EXERCISE DETAILS
Your response must be made up of each line in the data below that contains the string "QDoubleSpinBox".

GIVEN DATA
#####
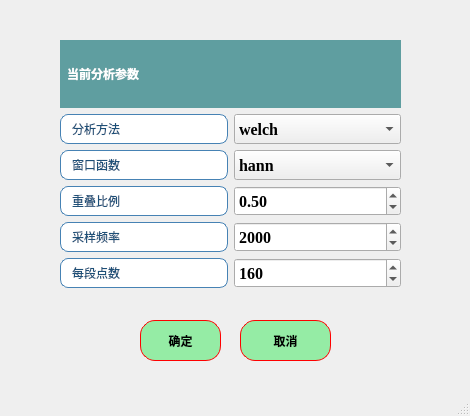
This is ui/VA_method_para.ui in azhongege24/predict_first as Qt 5 draws it before an edit. The edited form follows.
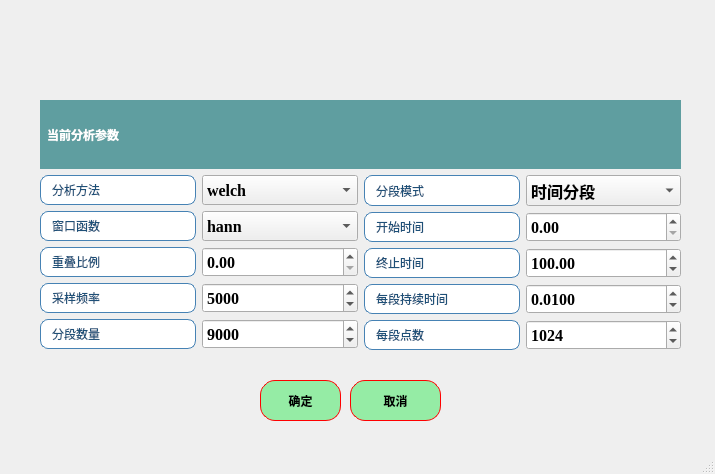
This is the edited form.

Commit message: 目前是有两种切换方式，时间分段和点数分段，但是那个预期得到160个输出功率谱密度的点还需要再琢磨一下，是否参数是可以指定

```diff
--- a/ui/VA_method_para.ui
+++ b/ui/VA_method_para.ui
@@ -6,8 +6,8 @@
    <rect>
     <x>0</x>
     <y>0</y>
-    <width>470</width>
-    <height>416</height>
+    <width>715</width>
+    <height>474</height>
    </rect>
   </property>
   <property name="windowTitle">
@@ -17,8 +17,8 @@
    <widget class="QPushButton" name="pushButton_2">
     <property name="geometry">
      <rect>
-      <x>240</x>
-      <y>320</y>
+      <x>350</x>
+      <y>380</y>
       <width>91</width>
       <height>41</height>
      </rect>
@@ -48,8 +48,8 @@
    <widget class="QPushButton" name="pushButton">
     <property name="geometry">
      <rect>
-      <x>140</x>
-      <y>320</y>
+      <x>260</x>
+      <y>380</y>
       <width>81</width>
       <height>41</height>
      </rect>
@@ -79,10 +79,10 @@
    <widget class="QWidget" name="layoutWidget">
     <property name="geometry">
      <rect>
-      <x>60</x>
-      <y>40</y>
-      <width>341</width>
-      <height>248</height>
+      <x>40</x>
+      <y>100</y>
+      <width>641</width>
+      <height>250</height>
      </rect>
     </property>
     <layout class="QVBoxLayout" name="verticalLayout_2">
@@ -107,6 +107,8 @@
       </widget>
      </item>
      <item>
+      <layout class="QHBoxLayout" name="horizontalLayout_5">
+       <item>
       <layout class="QVBoxLayout" name="verticalLayout">
        <item>
         <layout class="QHBoxLayout" name="horizontalLayout">
@@ -329,7 +331,7 @@
             <double>0.100000000000000</double>
            </property>
            <property name="value">
-            <double>0.500000000000000</double>
+              <double>0.000000000000000</double>
            </property>
           </widget>
          </item>
@@ -385,14 +387,323 @@
             <number>9999</number>
            </property>
            <property name="value">
-            <number>2000</number>
+              <number>5000</number>
            </property>
           </widget>
          </item>
         </layout>
        </item>
        <item>
-        <layout class="QHBoxLayout" name="horizontalLayout_5">
+          <layout class="QHBoxLayout" name="horizontalLayout_6">
+           <item>
+            <widget class="QLabel" name="label_9">
+             <property name="minimumSize">
+              <size>
+               <width>0</width>
+               <height>0</height>
+              </size>
+             </property>
+             <property name="maximumSize">
+              <size>
+               <width>16777215</width>
+               <height>30</height>
+              </size>
+             </property>
+             <property name="styleSheet">
+              <string notr="true">QLabel {
+    border: 1px solid rgb(70, 130, 180);   /* 增强为科研蓝边框，参考Nature期刊图表色 */
+    border-radius: 8px;
+    padding: 4px 8px;
+    background-color: rgb(255, 255, 255);  /* 纯白背景提升对比度 */
+    color: rgb(30, 80, 120);               /* 深海军蓝文字，对比度达8:1 */
+    font: bold 16pt &quot;Times New Roman&quot;;     
+    qproperty-alignment: 'AlignCenter';
+    /* 强化阴影效果 */
+}
+
+QLabel:hover {
+    border-color: rgb(0, 100, 180);        /* 悬停时使用更高饱和的科研蓝 */
+    background-color: rgb(240, 248, 255);  /* 极浅蓝悬停反馈 */
+}
+
+QLabel:pressed {
+    background-color: rgb(220, 240, 255);  /* 按压状态模拟墨水渗透效果 */
+}</string>
+             </property>
+             <property name="text">
+              <string>分段数量</string>
+             </property>
+            </widget>
+           </item>
+           <item>
+            <widget class="QSpinBox" name="spinBox_num_segments">
+             <property name="minimumSize">
+              <size>
+               <width>0</width>
+               <height>30</height>
+              </size>
+             </property>
+             <property name="font">
+              <font>
+               <family>Times New Roman</family>
+               <pointsize>12</pointsize>
+               <weight>75</weight>
+               <bold>true</bold>
+              </font>
+             </property>
+             <property name="maximum">
+              <number>9999</number>
+             </property>
+             <property name="singleStep">
+              <number>1</number>
+             </property>
+             <property name="value">
+              <number>9000</number>
+             </property>
+            </widget>
+           </item>
+          </layout>
+         </item>
+        </layout>
+       </item>
+       <item>
+        <layout class="QVBoxLayout" name="verticalLayout_4">
+         <item>
+          <layout class="QHBoxLayout" name="horizontalLayout_11">
+           <item>
+            <widget class="QLabel" name="label_11">
+             <property name="styleSheet">
+              <string notr="true">QLabel {
+    border: 1px solid rgb(70, 130, 180);   /* 增强为科研蓝边框，参考Nature期刊图表色 */
+    border-radius: 8px;
+    padding: 4px 8px;
+    background-color: rgb(255, 255, 255);  /* 纯白背景提升对比度 */
+    color: rgb(30, 80, 120);               /* 深海军蓝文字，对比度达8:1 */
+    font: bold 16pt &quot;Times New Roman&quot;;     
+    qproperty-alignment: 'AlignCenter';
+    /* 强化阴影效果 */
+}
+
+QLabel:hover {
+    border-color: rgb(0, 100, 180);        /* 悬停时使用更高饱和的科研蓝 */
+    background-color: rgb(240, 248, 255);  /* 极浅蓝悬停反馈 */
+}
+
+QLabel:pressed {
+    background-color: rgb(220, 240, 255);  /* 按压状态模拟墨水渗透效果 */
+}</string>
+             </property>
+             <property name="text">
+              <string>分段模式</string>
+             </property>
+            </widget>
+           </item>
+           <item>
+            <widget class="QComboBox" name="comboBox_segment_mode">
+             <property name="minimumSize">
+              <size>
+               <width>4</width>
+               <height>30</height>
+              </size>
+             </property>
+             <property name="font">
+              <font>
+               <family>楷体</family>
+               <pointsize>12</pointsize>
+               <weight>75</weight>
+               <bold>true</bold>
+              </font>
+             </property>
+             <item>
+              <property name="text">
+               <string>时间分段</string>
+              </property>
+             </item>
+             <item>
+              <property name="text">
+               <string>点数分段</string>
+              </property>
+             </item>
+            </widget>
+           </item>
+          </layout>
+         </item>
+         <item>
+          <layout class="QHBoxLayout" name="horizontalLayout_12">
+           <item>
+            <widget class="QLabel" name="label_7">
+             <property name="styleSheet">
+              <string notr="true">QLabel {
+    border: 1px solid rgb(70, 130, 180);   /* 增强为科研蓝边框，参考Nature期刊图表色 */
+    border-radius: 8px;
+    padding: 4px 8px;
+    background-color: rgb(255, 255, 255);  /* 纯白背景提升对比度 */
+    color: rgb(30, 80, 120);               /* 深海军蓝文字，对比度达8:1 */
+    font: bold 16pt &quot;Times New Roman&quot;;     
+    qproperty-alignment: 'AlignCenter';
+    /* 强化阴影效果 */
+}
+
+QLabel:hover {
+    border-color: rgb(0, 100, 180);        /* 悬停时使用更高饱和的科研蓝 */
+    background-color: rgb(240, 248, 255);  /* 极浅蓝悬停反馈 */
+}
+
+QLabel:pressed {
+    background-color: rgb(220, 240, 255);  /* 按压状态模拟墨水渗透效果 */
+}</string>
+             </property>
+             <property name="text">
+              <string>开始时间</string>
+             </property>
+            </widget>
+           </item>
+           <item>
+            <widget class="QDoubleSpinBox" name="doubleSpinBox_start_time">
+             <property name="minimumSize">
+              <size>
+               <width>0</width>
+               <height>30</height>
+              </size>
+             </property>
+             <property name="font">
+              <font>
+               <family>Times New Roman</family>
+               <pointsize>12</pointsize>
+               <weight>75</weight>
+               <bold>true</bold>
+              </font>
+             </property>
+             <property name="singleStep">
+              <double>0.100000000000000</double>
+             </property>
+             <property name="value">
+              <double>0.000000000000000</double>
+             </property>
+            </widget>
+           </item>
+          </layout>
+         </item>
+         <item>
+          <layout class="QHBoxLayout" name="horizontalLayout_13">
+           <item>
+            <widget class="QLabel" name="label_8">
+             <property name="styleSheet">
+              <string notr="true">QLabel {
+    border: 1px solid rgb(70, 130, 180);   /* 增强为科研蓝边框，参考Nature期刊图表色 */
+    border-radius: 8px;
+    padding: 4px 8px;
+    background-color: rgb(255, 255, 255);  /* 纯白背景提升对比度 */
+    color: rgb(30, 80, 120);               /* 深海军蓝文字，对比度达8:1 */
+    font: bold 16pt &quot;Times New Roman&quot;;     
+    qproperty-alignment: 'AlignCenter';
+    /* 强化阴影效果 */
+}
+
+QLabel:hover {
+    border-color: rgb(0, 100, 180);        /* 悬停时使用更高饱和的科研蓝 */
+    background-color: rgb(240, 248, 255);  /* 极浅蓝悬停反馈 */
+}
+
+QLabel:pressed {
+    background-color: rgb(220, 240, 255);  /* 按压状态模拟墨水渗透效果 */
+}</string>
+             </property>
+             <property name="text">
+              <string>终止时间</string>
+             </property>
+            </widget>
+           </item>
+           <item>
+            <widget class="QDoubleSpinBox" name="doubleSpinBox_end_time">
+             <property name="minimumSize">
+              <size>
+               <width>0</width>
+               <height>30</height>
+              </size>
+             </property>
+             <property name="font">
+              <font>
+               <family>Times New Roman</family>
+               <pointsize>12</pointsize>
+               <weight>75</weight>
+               <bold>true</bold>
+              </font>
+             </property>
+             <property name="maximum">
+              <double>999.899999999999977</double>
+             </property>
+             <property name="singleStep">
+              <double>0.100000000000000</double>
+             </property>
+             <property name="value">
+              <double>100.000000000000000</double>
+             </property>
+            </widget>
+           </item>
+          </layout>
+         </item>
+         <item>
+          <layout class="QHBoxLayout" name="horizontalLayout_14">
+           <item>
+            <widget class="QLabel" name="label_10">
+             <property name="styleSheet">
+              <string notr="true">QLabel {
+    border: 1px solid rgb(70, 130, 180);   /* 增强为科研蓝边框，参考Nature期刊图表色 */
+    border-radius: 8px;
+    padding: 4px 8px;
+    background-color: rgb(255, 255, 255);  /* 纯白背景提升对比度 */
+    color: rgb(30, 80, 120);               /* 深海军蓝文字，对比度达8:1 */
+    font: bold 16pt &quot;Times New Roman&quot;;     
+    qproperty-alignment: 'AlignCenter';
+    /* 强化阴影效果 */
+}
+
+QLabel:hover {
+    border-color: rgb(0, 100, 180);        /* 悬停时使用更高饱和的科研蓝 */
+    background-color: rgb(240, 248, 255);  /* 极浅蓝悬停反馈 */
+}
+
+QLabel:pressed {
+    background-color: rgb(220, 240, 255);  /* 按压状态模拟墨水渗透效果 */
+}</string>
+             </property>
+             <property name="text">
+              <string>每段持续时间</string>
+             </property>
+            </widget>
+           </item>
+           <item>
+            <widget class="QDoubleSpinBox" name="doubleSpinBox_segment_duration">
+             <property name="minimumSize">
+              <size>
+               <width>0</width>
+               <height>30</height>
+              </size>
+             </property>
+             <property name="font">
+              <font>
+               <family>Times New Roman</family>
+               <pointsize>12</pointsize>
+               <weight>75</weight>
+               <bold>true</bold>
+              </font>
+             </property>
+             <property name="decimals">
+              <number>4</number>
+             </property>
+             <property name="singleStep">
+              <double>0.100000000000000</double>
+             </property>
+             <property name="value">
+              <double>0.010000000000000</double>
+             </property>
+            </widget>
+           </item>
+          </layout>
+         </item>
+         <item>
+          <layout class="QHBoxLayout" name="horizontalLayout_10">
          <item>
           <widget class="QLabel" name="label_6">
            <property name="styleSheet">
@@ -444,9 +755,11 @@
             <number>100</number>
            </property>
            <property name="value">
-            <number>160</number>
-           </property>
-          </widget>
+              <number>1024</number>
+             </property>
+            </widget>
+           </item>
+          </layout>
          </item>
         </layout>
        </item>
```
Left out of the diff: 2 changed lines with no effect on the pictures. Lines whose indentation alone changed are shown as unchanged. The commit also changes 22 other files.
#####
YOUR RESPONSE
+            <widget class="QDoubleSpinBox" name="doubleSpinBox_start_time">
+            <widget class="QDoubleSpinBox" name="doubleSpinBox_end_time">
+            <widget class="QDoubleSpinBox" name="doubleSpinBox_segment_duration">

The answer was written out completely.